» **EXERCISE INSTRUCTIONS**: Could the data below be retyped exactly, without its pictures?

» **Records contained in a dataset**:
-------
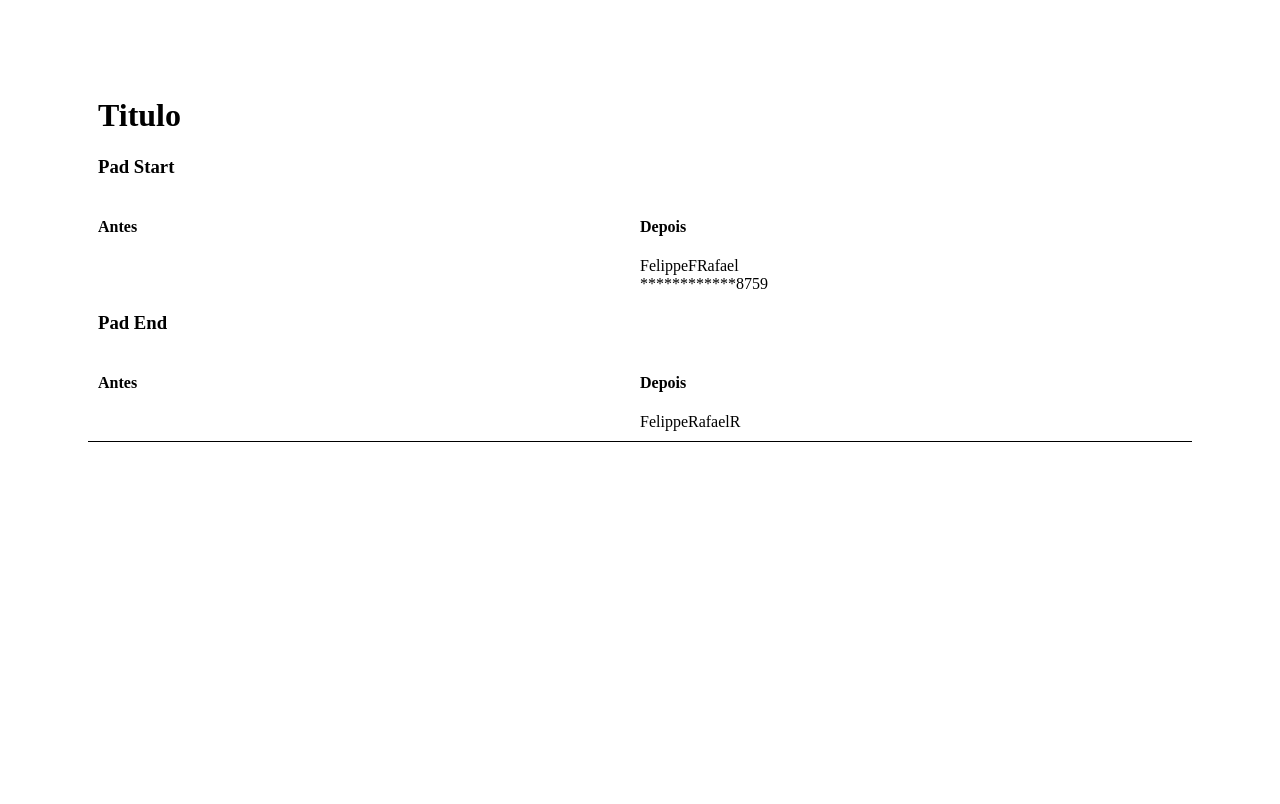
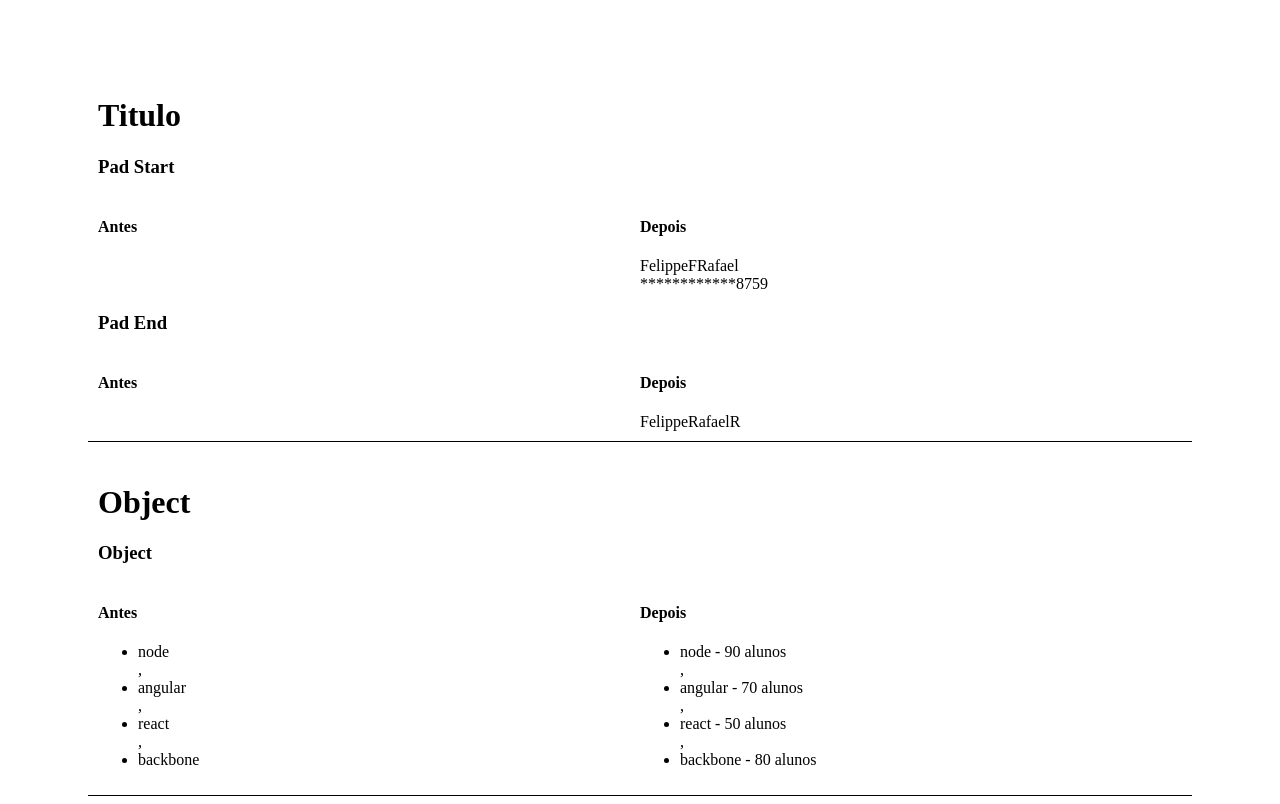
Before and after one commit to Frafaelrls/ecmascript-8-e-9-novas-formas-de-escrever-em-javascript, a website: page src/index.html in a window 1280 px wide. Drawn offline with Linux system fonts and the light colour scheme.

Commit message:
adicionando o carregamento do script object.js

```diff
--- a/src/index.html
+++ b/src/index.html
@@ -34,8 +34,25 @@
             </div>
         </div>
     </div>
+
+    <div class="item">
+        <h1>Object</h1>
+        <h3>Object</h3>
+        <div class="item-container">
+            <div>
+                <h4>Antes</h4>
+                <div id="cursos"></div>
+            </div>
+            <div>
+                <h4>Depois</h4>
+                <div id="cursosEntries"></div>
+
+            </div>
+        </div>
+    </div>
     <script src="./js/string.js"></script>
     <script src="./js/array.js"></script>
+    <script src="./js/object.js"></script>
 </body>
 
 </html>
```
-------
» **RESPONSE TO THE EXERCISE**:
Before and after one commit to Frafaelrls/ecmascript-8-e-9-novas-formas-de-escrever-em-javascript, a website: page src/index.html in a window 1280 px wide. Drawn offline with Linux system fonts and the light colour scheme.

Commit message:
adicionando o carregamento do script object.js

```diff
--- a/src/index.html
+++ b/src/index.html
@@ -34,8 +34,25 @@
             </div>
         </div>
     </div>
+
+    <div class="item">
+        <h1>Object</h1>
+        <h3>Object</h3>
+        <div class="item-container">
+            <div>
+                <h4>Antes</h4>
+                <div id="cursos"></div>
+            </div>
+            <div>
+                <h4>Depois</h4>
+                <div id="cursosEntries"></div>
+
+            </div>
+        </div>
+    </div>
     <script src="./js/string.js"></script>
     <script src="./js/array.js"></script>
+    <script src="./js/object.js"></script>
 </body>
 
 </html>
```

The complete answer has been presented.